What to produce | Only one number is wanted: the count of lines in the records below that hold the word "mock".

Material shown START

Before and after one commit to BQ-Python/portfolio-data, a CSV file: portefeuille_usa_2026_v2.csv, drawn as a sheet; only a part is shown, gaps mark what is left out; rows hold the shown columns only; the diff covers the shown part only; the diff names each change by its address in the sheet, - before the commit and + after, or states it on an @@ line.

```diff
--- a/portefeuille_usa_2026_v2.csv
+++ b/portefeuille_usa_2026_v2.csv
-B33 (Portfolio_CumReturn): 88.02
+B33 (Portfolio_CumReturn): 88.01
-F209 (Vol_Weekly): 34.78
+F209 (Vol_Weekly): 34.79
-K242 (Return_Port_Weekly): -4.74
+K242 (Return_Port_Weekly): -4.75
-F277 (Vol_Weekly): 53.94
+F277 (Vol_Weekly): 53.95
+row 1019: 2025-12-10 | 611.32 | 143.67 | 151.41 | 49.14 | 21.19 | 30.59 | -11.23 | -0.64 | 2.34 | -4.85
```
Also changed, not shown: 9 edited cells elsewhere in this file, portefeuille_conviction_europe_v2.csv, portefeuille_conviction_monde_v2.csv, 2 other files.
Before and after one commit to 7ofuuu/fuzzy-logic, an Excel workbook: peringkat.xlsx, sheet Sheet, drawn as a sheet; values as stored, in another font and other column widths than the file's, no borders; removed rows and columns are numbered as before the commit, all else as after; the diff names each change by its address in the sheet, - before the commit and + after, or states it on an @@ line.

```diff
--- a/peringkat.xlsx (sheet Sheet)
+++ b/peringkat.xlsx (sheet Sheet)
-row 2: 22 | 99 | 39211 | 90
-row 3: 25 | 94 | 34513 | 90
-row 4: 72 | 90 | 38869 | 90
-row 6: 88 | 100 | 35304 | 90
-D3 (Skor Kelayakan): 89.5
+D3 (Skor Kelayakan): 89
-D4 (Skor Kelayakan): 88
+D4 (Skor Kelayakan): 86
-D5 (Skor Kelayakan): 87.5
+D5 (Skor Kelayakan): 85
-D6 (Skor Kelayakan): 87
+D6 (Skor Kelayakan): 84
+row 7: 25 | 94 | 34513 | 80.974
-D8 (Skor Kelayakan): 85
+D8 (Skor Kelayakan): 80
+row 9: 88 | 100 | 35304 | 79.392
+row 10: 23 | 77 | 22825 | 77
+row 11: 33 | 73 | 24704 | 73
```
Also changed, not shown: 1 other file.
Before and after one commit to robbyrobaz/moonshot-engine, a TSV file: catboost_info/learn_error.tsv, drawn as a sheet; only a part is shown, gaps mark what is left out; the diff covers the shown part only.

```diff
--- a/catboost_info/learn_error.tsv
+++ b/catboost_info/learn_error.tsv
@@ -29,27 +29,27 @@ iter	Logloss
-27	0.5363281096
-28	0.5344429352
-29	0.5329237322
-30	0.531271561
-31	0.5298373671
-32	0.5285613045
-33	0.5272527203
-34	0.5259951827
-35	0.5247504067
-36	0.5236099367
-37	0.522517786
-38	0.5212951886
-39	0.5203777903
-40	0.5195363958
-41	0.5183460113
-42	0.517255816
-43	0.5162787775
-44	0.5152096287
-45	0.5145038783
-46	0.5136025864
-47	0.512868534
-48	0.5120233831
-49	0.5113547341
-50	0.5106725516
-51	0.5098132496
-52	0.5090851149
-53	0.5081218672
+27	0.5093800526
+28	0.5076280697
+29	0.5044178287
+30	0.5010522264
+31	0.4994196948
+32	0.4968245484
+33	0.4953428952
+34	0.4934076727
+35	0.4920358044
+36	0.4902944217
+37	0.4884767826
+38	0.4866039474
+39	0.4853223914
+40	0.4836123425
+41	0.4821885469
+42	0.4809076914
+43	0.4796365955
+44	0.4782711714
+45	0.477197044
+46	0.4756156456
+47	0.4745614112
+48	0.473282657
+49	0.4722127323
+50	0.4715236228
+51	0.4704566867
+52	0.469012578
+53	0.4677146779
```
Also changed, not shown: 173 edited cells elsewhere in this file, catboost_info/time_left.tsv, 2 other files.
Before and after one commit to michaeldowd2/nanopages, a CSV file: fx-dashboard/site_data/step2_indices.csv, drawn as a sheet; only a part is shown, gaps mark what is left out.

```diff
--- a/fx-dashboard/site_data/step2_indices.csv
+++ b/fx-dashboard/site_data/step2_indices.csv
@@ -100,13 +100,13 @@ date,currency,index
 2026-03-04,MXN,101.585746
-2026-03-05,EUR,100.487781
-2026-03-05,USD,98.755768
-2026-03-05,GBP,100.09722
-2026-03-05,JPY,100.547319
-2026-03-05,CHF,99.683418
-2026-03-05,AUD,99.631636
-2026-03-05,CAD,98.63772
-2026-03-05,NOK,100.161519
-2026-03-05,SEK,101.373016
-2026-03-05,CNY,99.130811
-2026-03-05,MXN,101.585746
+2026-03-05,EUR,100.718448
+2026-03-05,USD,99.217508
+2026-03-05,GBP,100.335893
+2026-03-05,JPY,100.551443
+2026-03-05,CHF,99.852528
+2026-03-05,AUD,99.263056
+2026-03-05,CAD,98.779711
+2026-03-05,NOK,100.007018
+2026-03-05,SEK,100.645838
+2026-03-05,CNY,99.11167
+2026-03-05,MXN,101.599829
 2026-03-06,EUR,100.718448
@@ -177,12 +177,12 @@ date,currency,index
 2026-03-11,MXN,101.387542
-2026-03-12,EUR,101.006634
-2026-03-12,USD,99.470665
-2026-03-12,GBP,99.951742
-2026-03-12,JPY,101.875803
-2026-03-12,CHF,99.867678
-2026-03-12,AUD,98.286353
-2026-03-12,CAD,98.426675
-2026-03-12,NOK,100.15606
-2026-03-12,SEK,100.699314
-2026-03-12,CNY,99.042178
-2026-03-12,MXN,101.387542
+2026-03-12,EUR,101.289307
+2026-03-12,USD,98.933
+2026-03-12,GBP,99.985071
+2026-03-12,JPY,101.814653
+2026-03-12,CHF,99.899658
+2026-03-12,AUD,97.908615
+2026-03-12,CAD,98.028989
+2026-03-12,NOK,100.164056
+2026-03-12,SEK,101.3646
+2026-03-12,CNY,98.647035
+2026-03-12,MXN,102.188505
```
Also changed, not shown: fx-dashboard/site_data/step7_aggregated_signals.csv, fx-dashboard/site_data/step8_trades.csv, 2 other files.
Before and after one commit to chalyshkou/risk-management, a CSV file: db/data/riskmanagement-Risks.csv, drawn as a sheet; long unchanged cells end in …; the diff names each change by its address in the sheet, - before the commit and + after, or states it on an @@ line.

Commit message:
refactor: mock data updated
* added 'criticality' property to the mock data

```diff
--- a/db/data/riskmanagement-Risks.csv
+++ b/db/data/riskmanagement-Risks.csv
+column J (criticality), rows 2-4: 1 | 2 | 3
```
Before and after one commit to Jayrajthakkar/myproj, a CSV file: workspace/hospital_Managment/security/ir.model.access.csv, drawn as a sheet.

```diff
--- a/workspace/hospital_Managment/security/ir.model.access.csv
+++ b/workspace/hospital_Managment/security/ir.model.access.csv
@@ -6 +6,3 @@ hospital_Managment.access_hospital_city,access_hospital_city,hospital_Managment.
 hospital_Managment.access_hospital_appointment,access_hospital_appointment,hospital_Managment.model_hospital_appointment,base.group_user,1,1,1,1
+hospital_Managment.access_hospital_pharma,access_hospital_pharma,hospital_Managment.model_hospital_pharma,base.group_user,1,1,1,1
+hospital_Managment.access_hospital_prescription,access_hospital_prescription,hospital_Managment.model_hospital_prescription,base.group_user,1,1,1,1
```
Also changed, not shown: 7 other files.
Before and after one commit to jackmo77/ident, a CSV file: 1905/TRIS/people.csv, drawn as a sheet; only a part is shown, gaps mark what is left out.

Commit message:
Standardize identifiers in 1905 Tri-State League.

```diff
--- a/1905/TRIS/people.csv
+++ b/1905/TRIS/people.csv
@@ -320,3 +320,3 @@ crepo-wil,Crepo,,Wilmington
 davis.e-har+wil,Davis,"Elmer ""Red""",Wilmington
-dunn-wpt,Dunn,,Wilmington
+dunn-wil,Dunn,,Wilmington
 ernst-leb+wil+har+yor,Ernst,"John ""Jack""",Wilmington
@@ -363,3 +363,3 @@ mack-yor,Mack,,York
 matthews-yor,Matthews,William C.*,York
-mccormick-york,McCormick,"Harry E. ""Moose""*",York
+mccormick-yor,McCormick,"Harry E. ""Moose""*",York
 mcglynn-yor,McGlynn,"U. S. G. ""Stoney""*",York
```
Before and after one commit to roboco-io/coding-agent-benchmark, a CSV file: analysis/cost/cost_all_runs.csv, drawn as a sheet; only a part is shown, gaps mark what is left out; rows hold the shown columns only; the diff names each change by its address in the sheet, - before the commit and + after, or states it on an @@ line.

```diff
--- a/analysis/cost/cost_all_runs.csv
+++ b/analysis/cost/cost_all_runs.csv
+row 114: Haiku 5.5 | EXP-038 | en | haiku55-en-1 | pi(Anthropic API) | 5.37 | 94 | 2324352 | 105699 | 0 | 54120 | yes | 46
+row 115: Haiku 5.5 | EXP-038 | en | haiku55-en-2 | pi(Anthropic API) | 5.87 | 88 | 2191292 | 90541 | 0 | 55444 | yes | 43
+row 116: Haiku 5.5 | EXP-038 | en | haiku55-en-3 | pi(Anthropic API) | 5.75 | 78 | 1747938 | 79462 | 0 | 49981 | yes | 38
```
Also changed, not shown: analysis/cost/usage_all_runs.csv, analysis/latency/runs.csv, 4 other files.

Material shown END

Output of the exercise | 2